A few weeks ago I was eavesdropping in a crowded auditorium. (Come on, we ALL do it, right?) A mother and daughter were chatting it up with a stranger, discussing faith. We were all there to hear a Christian speaker, but it became clear the daughter was not a Christian and was there to appease her mom.
After a few minutes the conversation took a weird turn, so I accidentally turned around to add my own two cents. Accidentally on purpose. This butting in with my own two cents is becoming more common in my 40’s.

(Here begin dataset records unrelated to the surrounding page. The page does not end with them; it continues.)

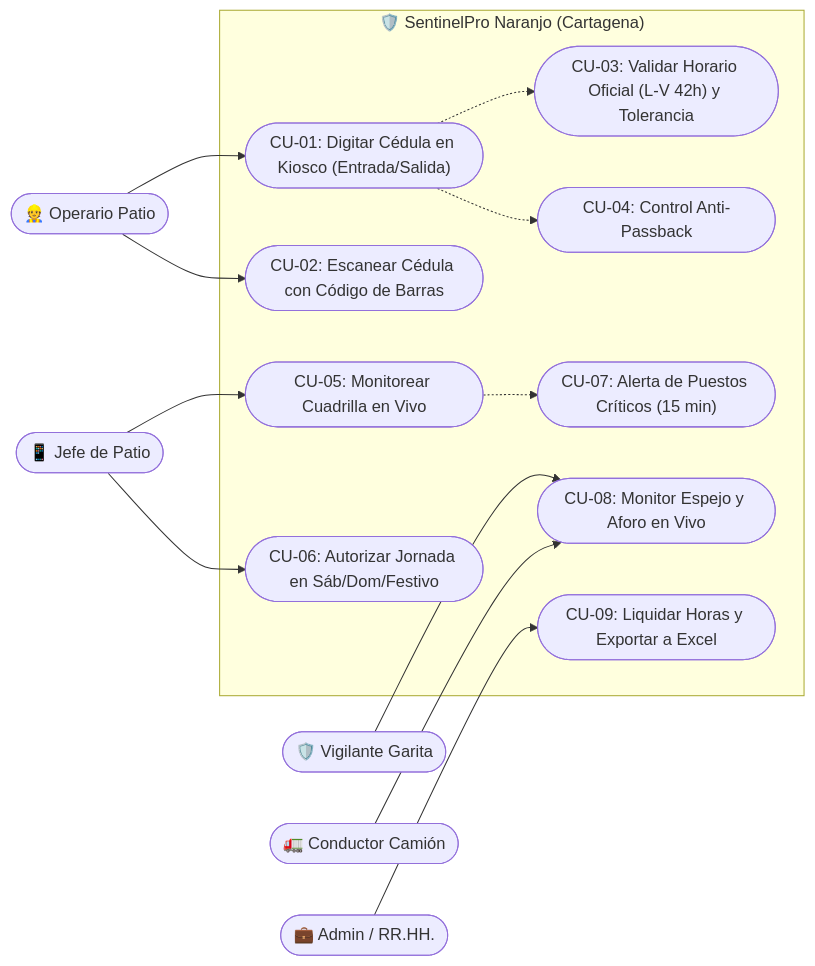
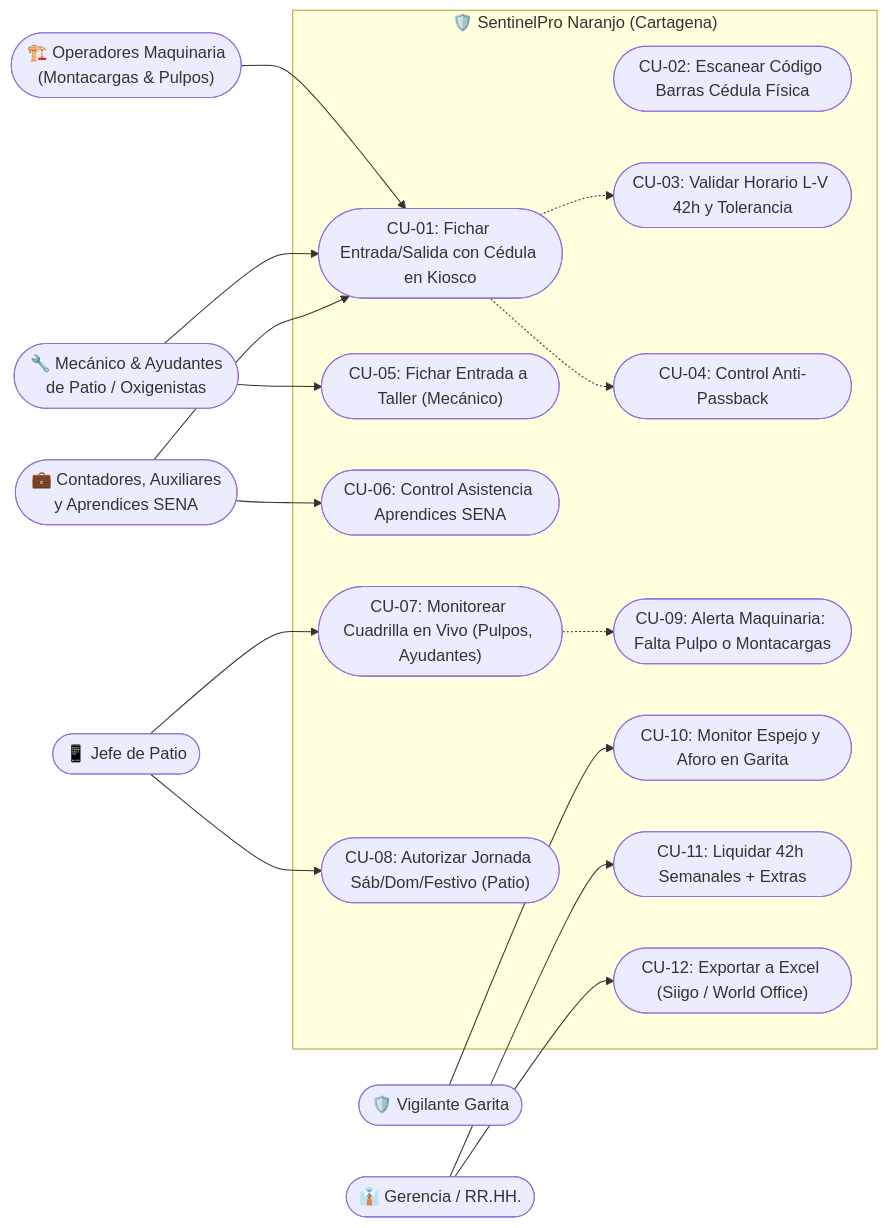
Before and after one commit to traetrabajos-web/SentinelPro_IAM: the diagram in docs/09_Plan_Sistema_Acceso_Recuperaciones_Naranjo.md, drawn with Mermaid. The commit also changed other lines of this file and 12 other files, not shown here.

Commit message:
feat(naranjo): incorporar cargos de maquinaria pesada (pulpos, montacargas), mecanico, ayudantes de patio, contabilidad y SENA

````diff
--- a/docs/09_Plan_Sistema_Acceso_Recuperaciones_Naranjo.md
+++ b/docs/09_Plan_Sistema_Acceso_Recuperaciones_Naranjo.md
@@ -117,31 +147,39 @@
 ```mermaid
 flowchart LR
-    Operario(["👷 Operario Patio"])
-    Conductor(["🚛 Conductor Camión"])
+    Maquinaria(["🏗️ Operadores Maquinaria\n(Montacargas & Pulpos)"])
+    Cuadrilla(["🔧 Mecánico & Ayudantes\nde Patio / Oxigenistas"])
+    AdminSena(["💼 Contadores, Auxiliares\ny Aprendices SENA"])
+
     Vigilante(["🛡️ Vigilante Garita"])
     JefePatio(["📱 Jefe de Patio"])
-    AdminRRHH(["💼 Admin / RR.HH."])
+    Gerencia(["👔 Gerencia / RR.HH."])
 
     subgraph SistemaNaranjo["🛡️ SentinelPro Naranjo (Cartagena)"]
-        CU01(["CU-01: Digitar Cédula en Kiosco (Entrada/Salida)"])
-        CU02(["CU-02: Escanear Cédula con Código de Barras"])
-        CU03(["CU-03: Validar Horario Oficial (L-V 42h) y Tolerancia"])
+        CU01(["CU-01: Fichar Entrada/Salida con Cédula en Kiosco"])
+        CU02(["CU-02: Escanear Código Barras Cédula Física"])
+        CU03(["CU-03: Validar Horario L-V 42h y Tolerancia"])
         CU04(["CU-04: Control Anti-Passback"])
-        CU05(["CU-05: Monitorear Cuadrilla en Vivo"])
-        CU06(["CU-06: Autorizar Jornada en Sáb/Dom/Festivo"])
-        CU07(["CU-07: Alerta de Puestos Críticos (15 min)"])
-        CU08(["CU-08: Monitor Espejo y Aforo en Vivo"])
-        CU09(["CU-09: Liquidar Horas y Exportar a Excel"])
+        CU05(["CU-05: Fichar Entrada a Taller (Mecánico)"])
+        CU06(["CU-06: Control Asistencia Aprendices SENA"])
+        CU07(["CU-07: Monitorear Cuadrilla en Vivo (Pulpos, Ayudantes)"])
+        CU08(["CU-08: Autorizar Jornada Sáb/Dom/Festivo (Patio)"])
+        CU09(["CU-09: Alerta Maquinaria: Falta Pulpo o Montacargas"])
+        CU10(["CU-10: Monitor Espejo y Aforo en Garita"])
+        CU11(["CU-11: Liquidar 42h Semanales + Extras"])
+        CU12(["CU-12: Exportar a Excel (Siigo / World Office)"])
     end
 
-    Operario --> CU01
-    Operario --> CU02
+    Maquinaria --> CU01
+    Cuadrilla --> CU01
+    Cuadrilla --> CU05
+    AdminSena --> CU01
+    AdminSena --> CU06
     CU01 -.-> CU03
     CU01 -.-> CU04
-    JefePatio --> CU05
-    JefePatio --> CU06
-    CU05 -.-> CU07
-    Vigilante --> CU08
-    Conductor --> CU08
-    AdminRRHH --> CU09
+    JefePatio --> CU07
+    JefePatio --> CU08
+    CU07 -.-> CU09
+    Vigilante --> CU10
+    Gerencia --> CU11
+    Gerencia --> CU12
 ```
````
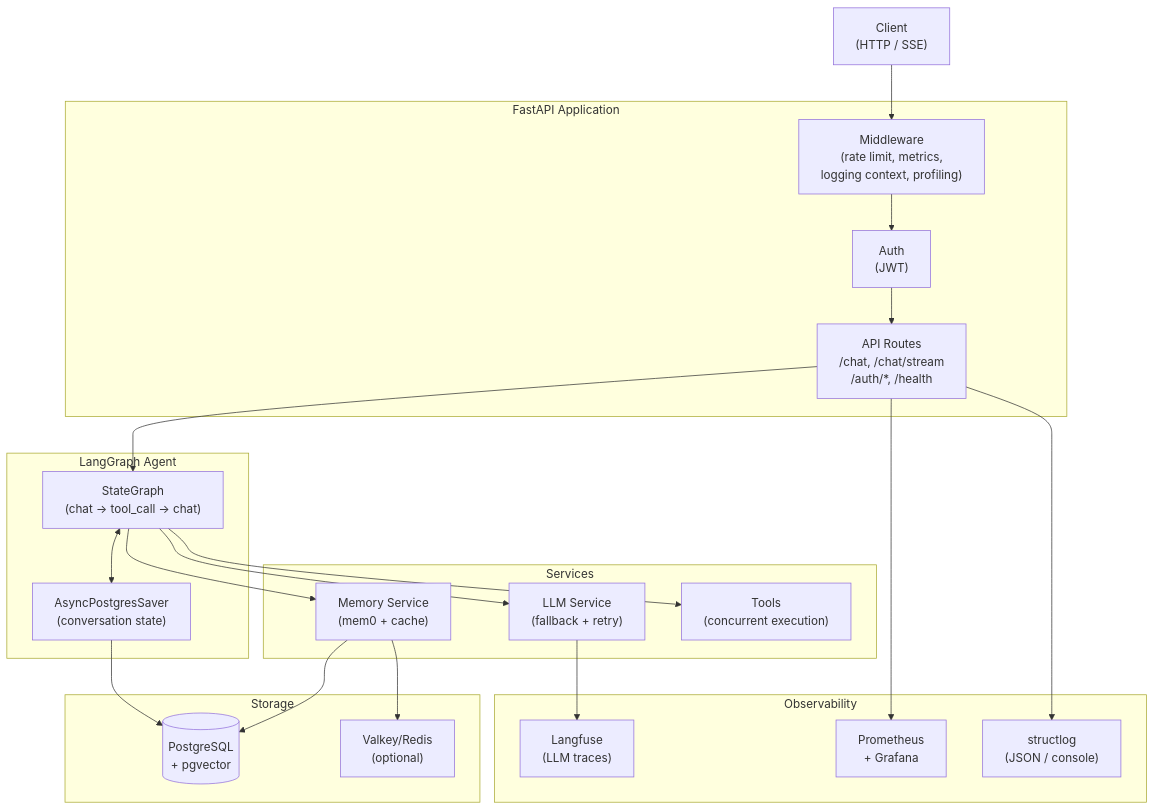
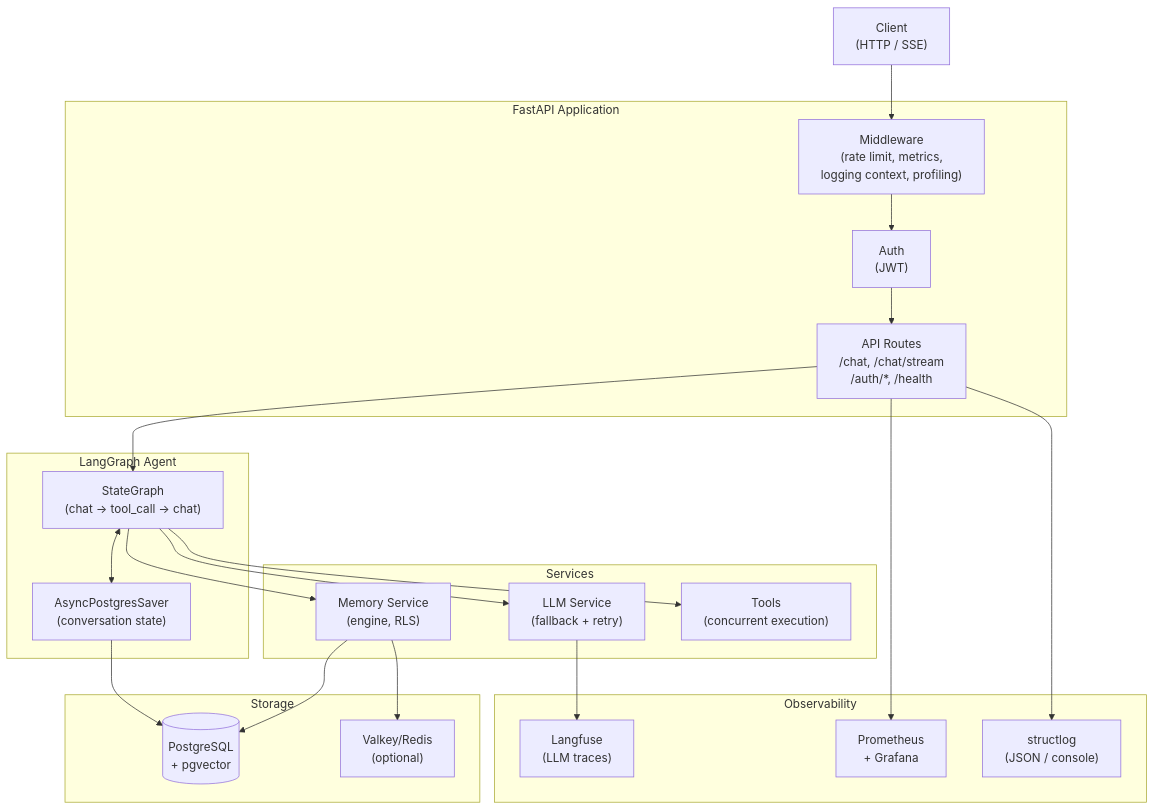
Before and after one commit to eMinders/ChronaMind: the first of 3 diagrams in docs/architecture.md, drawn with Mermaid. The commit also changed other lines of this file and 51 other files, not shown here.

````diff
--- a/docs/architecture.md
+++ b/docs/architecture.md
@@ -5,43 +5,43 @@
 ```mermaid
 graph TB
     Client["Client\n(HTTP / SSE)"]
 
     subgraph FastAPI["FastAPI Application"]
         MW["Middleware\n(rate limit, metrics,\nlogging context, profiling)"]
         Auth["Auth\n(JWT)"]
         API["API Routes\n/chat, /chat/stream\n/auth/*, /health"]
     end
 
     subgraph Agent["LangGraph Agent"]
         Graph["StateGraph\n(chat → tool_call → chat)"]
         Checkpointer["AsyncPostgresSaver\n(conversation state)"]
     end
 
     subgraph Services["Services"]
         LLM["LLM Service\n(fallback + retry)"]
-        Memory["Memory Service\n(mem0 + cache)"]
+        Memory["Memory Service\n(engine, RLS)"]
         Tools["Tools\n(concurrent execution)"]
     end
 
     subgraph Storage["Storage"]
         PG[("PostgreSQL\n+ pgvector")]
         Cache["Valkey/Redis\n(optional)"]
     end
 
     subgraph Observability["Observability"]
         Langfuse["Langfuse\n(LLM traces)"]
         Prometheus["Prometheus\n+ Grafana"]
         Logs["structlog\n(JSON / console)"]
     end
 
     Client --> MW --> Auth --> API
     API --> Graph
     Graph --> LLM --> Langfuse
     Graph --> Tools
     Graph --> Memory --> Cache
     Graph <--> Checkpointer
     Memory --> PG
     Checkpointer --> PG
     API --> Prometheus
     API --> Logs
 ```
````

The stranger began to tell the daughter that all that was required to be considered a Christian was belief in goodness, love, and a supreme power. When the daughter expressed that she had converted to Buddhism, the stranger shrugged that off as if it didn’t matter. It sounded to me like, “Yah, you are kind of flunking Christianity because you don’t believe in Jesus, but you’ve got over 50% so you can be included.”
I was strangely offended. As far as I know, Buddhists don’t want to be called “D+ Christians.” They want to be called Buddhists.
And so I jumped in. “Buddhists do not believe in Jesus as the Savior of the world, right (quick nod to my new Buddhist friend) so this woman is not a Christian. She is a Buddhist. Her world view is completely different and she would apply her faith in ways that look vastly different from mine. She has different beliefs about how the world was created, why we are here, and what will happen to her after death.”
And here’s were we usually think everything is going to explode. But it didn’t. The Buddhist woman thanked me profusely and looked relieved. Then the Buddhist lady and I explained together to the stranger that Jesus is the central figure to the Christian faith and without Him, you don’t have Christianity.
Then the Buddhist lady and I explained to the stranger that we do have many things in common, but they belong to the shared humanity category, not the shared religion category. We both love, desire peace, hurt when we are wounded, are offended by injustice, saddened by death. Our religions explain these phenomenons differently, but we feel them similarly.
And so that’s when my new Buddhist friend helped me share Christ with a Christian stranger.
Before we parted, she thanked me for knowing that she doesn’t believe in Jesus and for helping her clarify that – to the stranger, and within herself. I felt grateful to have helped her know that she doesn’t know Him…not yet anyway.
He’s too good to leave out of the story, don’t you think?